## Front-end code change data
..............................

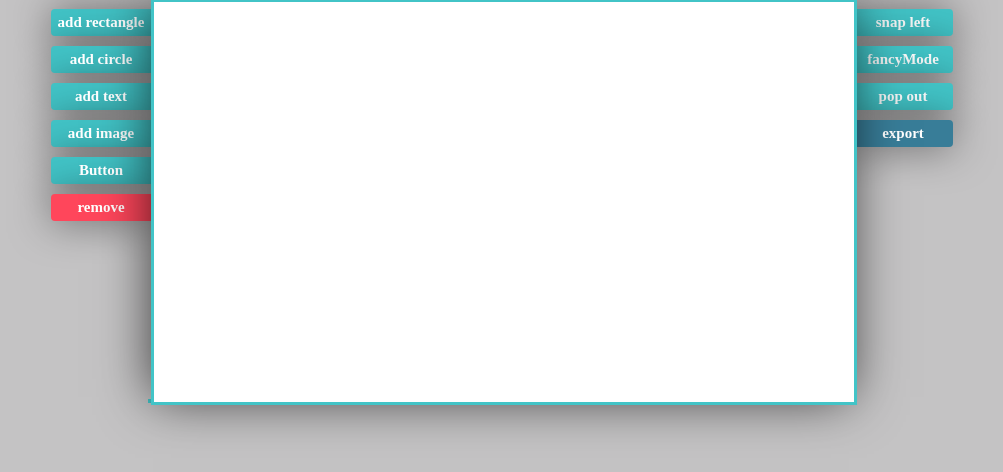
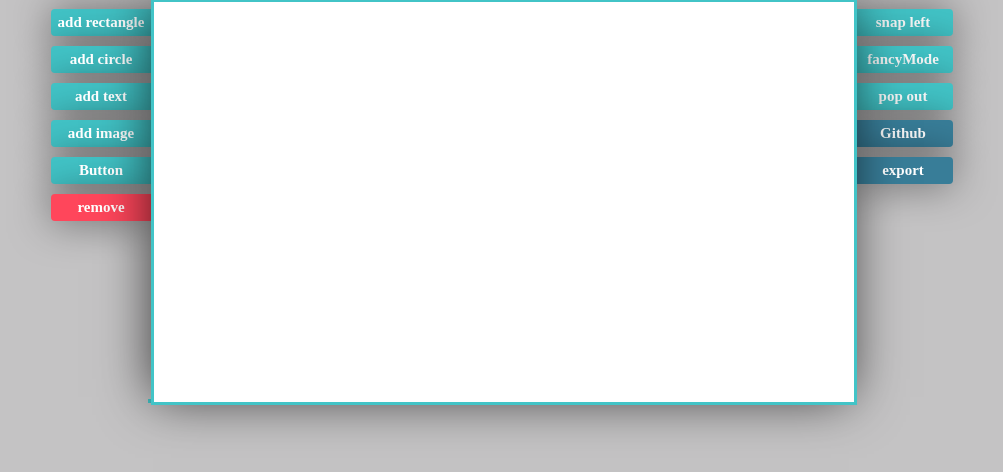
Before and after one commit to sphrases/DonkeyDesigner, a plain HTML site: page index.html in a window 1280 px wide. Shown: the part 80-552 px from the top of the page, without its empty margins (139-1142 px from the left). Drawn offline with nearby package versions, Linux system fonts and the light colour scheme.

Commit message:
added Github button #14

```diff
--- a/CSS/donkeyDesigner.css
+++ b/CSS/donkeyDesigner.css
@@ -121,6 +121,9 @@ p {
     background-color: #387d98;
 }
 
+#openGithubButton {
+    background-color: #387d98;
+}
 
 
 /* DonkeyCanvas */
--- a/index.html
+++ b/index.html
@@ -46,13 +46,19 @@
                    }">
                 pop out
             </button>
+            <button class="donkeyButtons" id="openGithubButton"
+                    onclick="{
+                       window.open('https://github.com/sphrases/DonkeyDesigner', '_blank');
+                   }">
+                Github
+            </button>
             <button class="donkeyButtons" id="exportButton">export</button>
 
 
         </div>
         <canvas id="donkeyCanvas"></canvas>
         <div id="elementSettingsDiv">
-           </div>
+        </div>
 
 
         <script>
```
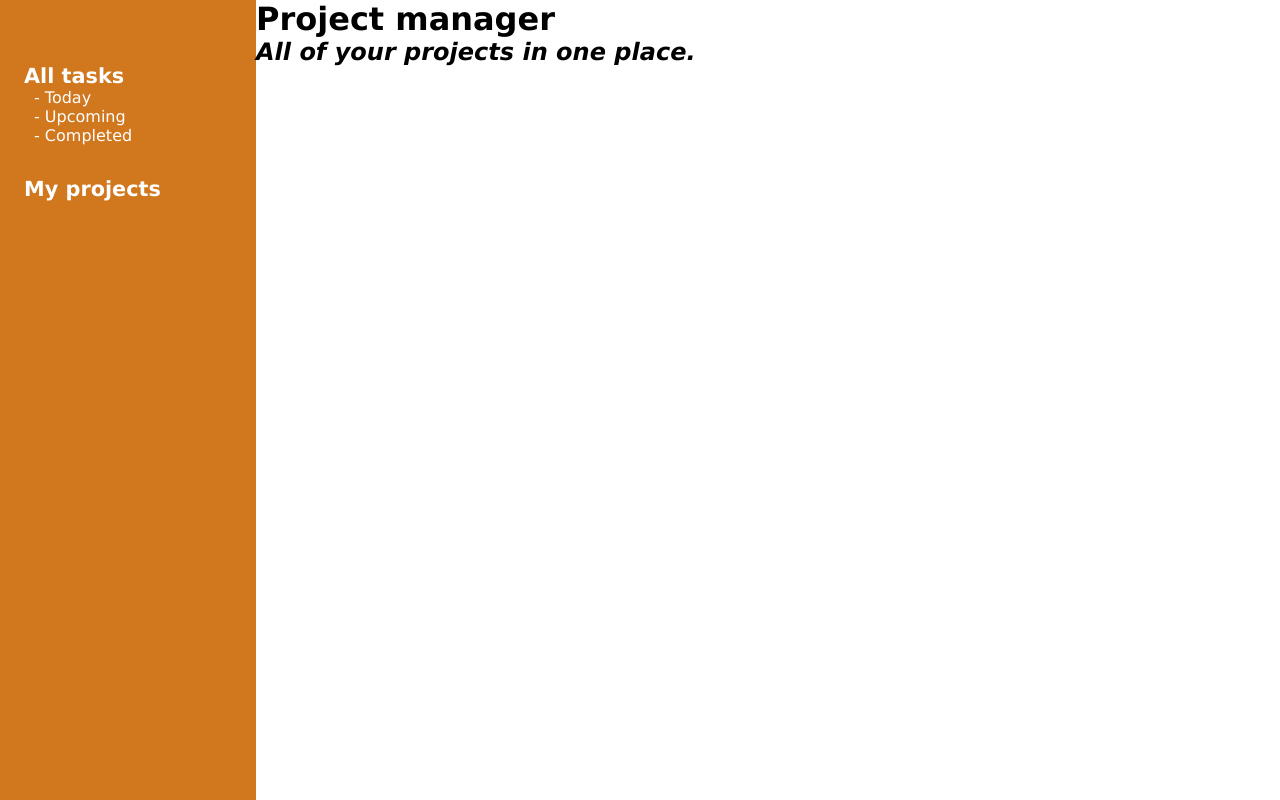
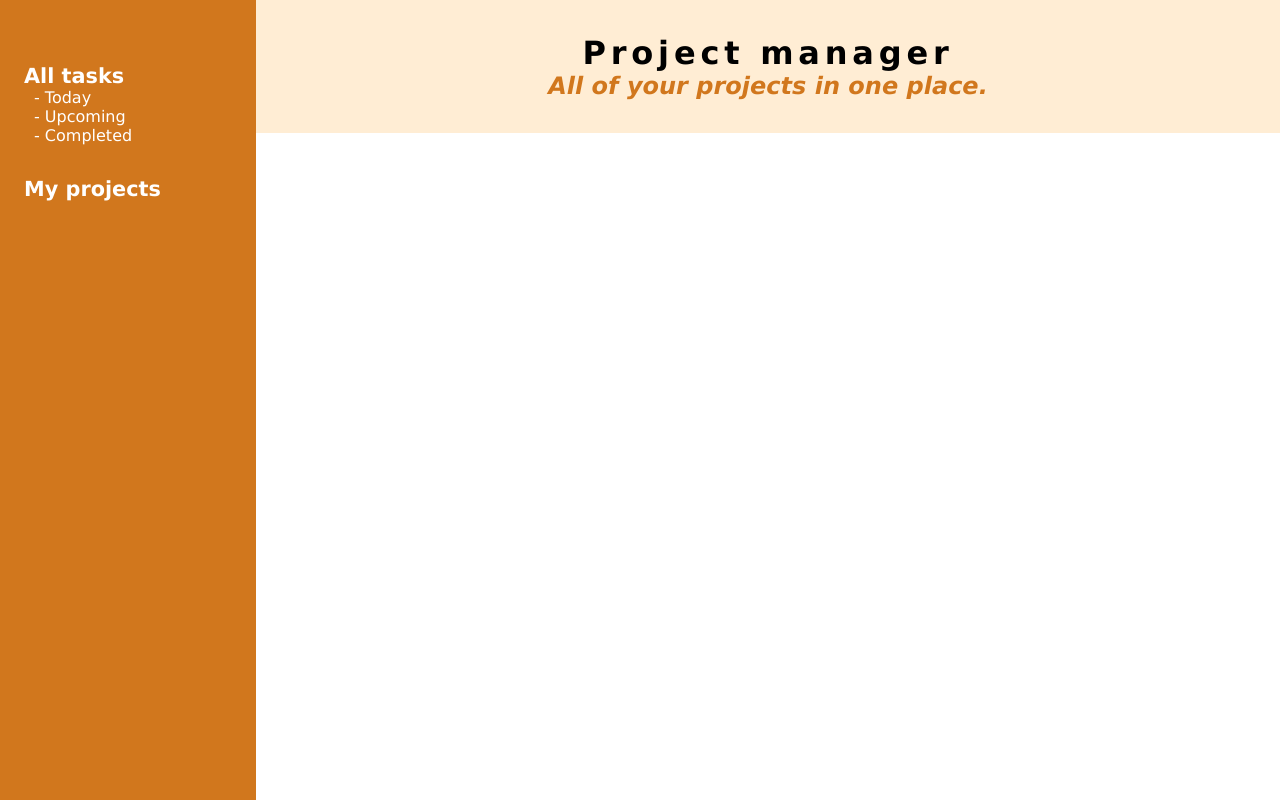
Before and after one commit to ThomGlynnGit/to-do, a website built with webpack: page src/index.html in a window 1280 px wide. Built offline with nearby package versions, Linux system fonts and the light colour scheme.

Commit message:
Set header styles

```diff
--- a/src/style.css
+++ b/src/style.css
@@ -33,3 +33,23 @@ body {
     position: relative;
     left: 10px
 }
+
+/*header styles*/
+.header {
+    background-color: #ffedd4;
+    display: flex;
+    align-items: center;
+    justify-content: center;
+}
+
+.header-container {
+    display: flex;
+    flex-direction: column;
+    align-items: center;
+    color: #d1771d;
+}
+
+.header-text {
+    color: rgb(0, 0, 0);
+    letter-spacing: 0.3rem;
+}
```
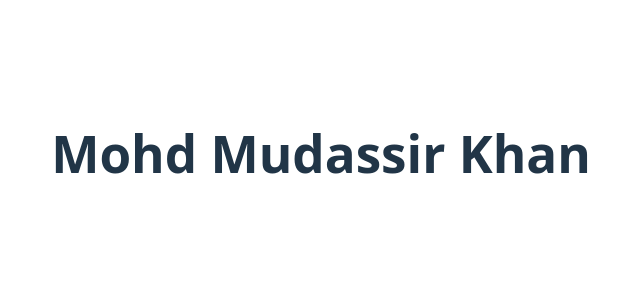
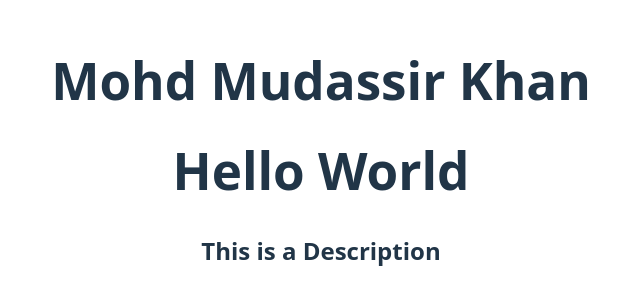
Before and after one commit to Mudassar123khan/LearningReact, a React (Vite) app in the folder react-app/: page / in a window 1280 px wide. Shown: the part 247-552 px from the top of the page, without its empty margins (319-959 px from the left). Built offline with nearby package versions, Linux system fonts and the light colour scheme.

Commit message:
Learned to write and render multiple components in the same file

```diff
--- a/react-app/src/App.jsx
+++ b/react-app/src/App.jsx
@@ -1,7 +1,26 @@
 import './App.css';
 
+//Title component
+function Title(){
+  return (
+    <h1>Hello World</h1>
+  );
+}
+
+//Description component
+function Description(){
+  return (
+    <h2>This is a Description</h2>
+  );
+}
 function App() {
-  return <h1>Mohd Mudassir Khan</h1>;
+  return (
+    <div>
+      <h1>Mohd Mudassir Khan</h1>
+      <Title/>
+      <Description/>
+    </div>
+  );
 }
 
 export default App
```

..............................

## Activity
The required output is each line above restated verbatim, with all images omitted.

## Exercise result
Before and after one commit to sphrases/DonkeyDesigner, a plain HTML site: page index.html in a window 1280 px wide. Shown: the part 80-552 px from the top of the page, without its empty margins (139-1142 px from the left). Drawn offline with nearby package versions, Linux system fonts and the light colour scheme.

Commit message:
added Github button #14

```diff
--- a/CSS/donkeyDesigner.css
+++ b/CSS/donkeyDesigner.css
@@ -121,6 +121,9 @@ p {
     background-color: #387d98;
 }
 
+#openGithubButton {
+    background-color: #387d98;
+}
 
 
 /* DonkeyCanvas */
--- a/index.html
+++ b/index.html
@@ -46,13 +46,19 @@
                    }">
                 pop out
             </button>
+            <button class="donkeyButtons" id="openGithubButton"
+                    onclick="{
+                       window.open('https://github.com/sphrases/DonkeyDesigner', '_blank');
+                   }">
+                Github
+            </button>
             <button class="donkeyButtons" id="exportButton">export</button>
 
 
         </div>
         <canvas id="donkeyCanvas"></canvas>
         <div id="elementSettingsDiv">
-           </div>
+        </div>
 
 
         <script>
```
Before and after one commit to ThomGlynnGit/to-do, a website built with webpack: page src/index.html in a window 1280 px wide. Built offline with nearby package versions, Linux system fonts and the light colour scheme.

Commit message:
Set header styles

```diff
--- a/src/style.css
+++ b/src/style.css
@@ -33,3 +33,23 @@ body {
     position: relative;
     left: 10px
 }
+
+/*header styles*/
+.header {
+    background-color: #ffedd4;
+    display: flex;
+    align-items: center;
+    justify-content: center;
+}
+
+.header-container {
+    display: flex;
+    flex-direction: column;
+    align-items: center;
+    color: #d1771d;
+}
+
+.header-text {
+    color: rgb(0, 0, 0);
+    letter-spacing: 0.3rem;
+}
```
Before and after one commit to Mudassar123khan/LearningReact, a React (Vite) app in the folder react-app/: page / in a window 1280 px wide. Shown: the part 247-552 px from the top of the page, without its empty margins (319-959 px from the left). Built offline with nearby package versions, Linux system fonts and the light colour scheme.

Commit message:
Learned to write and render multiple components in the same file

```diff
--- a/react-app/src/App.jsx
+++ b/react-app/src/App.jsx
@@ -1,7 +1,26 @@
 import './App.css';
 
+//Title component
+function Title(){
+  return (
+    <h1>Hello World</h1>
+  );
+}
+
+//Description component
+function Description(){
+  return (
+    <h2>This is a Description</h2>
+  );
+}
 function App() {
-  return <h1>Mohd Mudassir Khan</h1>;
+  return (
+    <div>
+      <h1>Mohd Mudassir Khan</h1>
+      <Title/>
+      <Description/>
+    </div>
+  );
 }
 
 export default App
```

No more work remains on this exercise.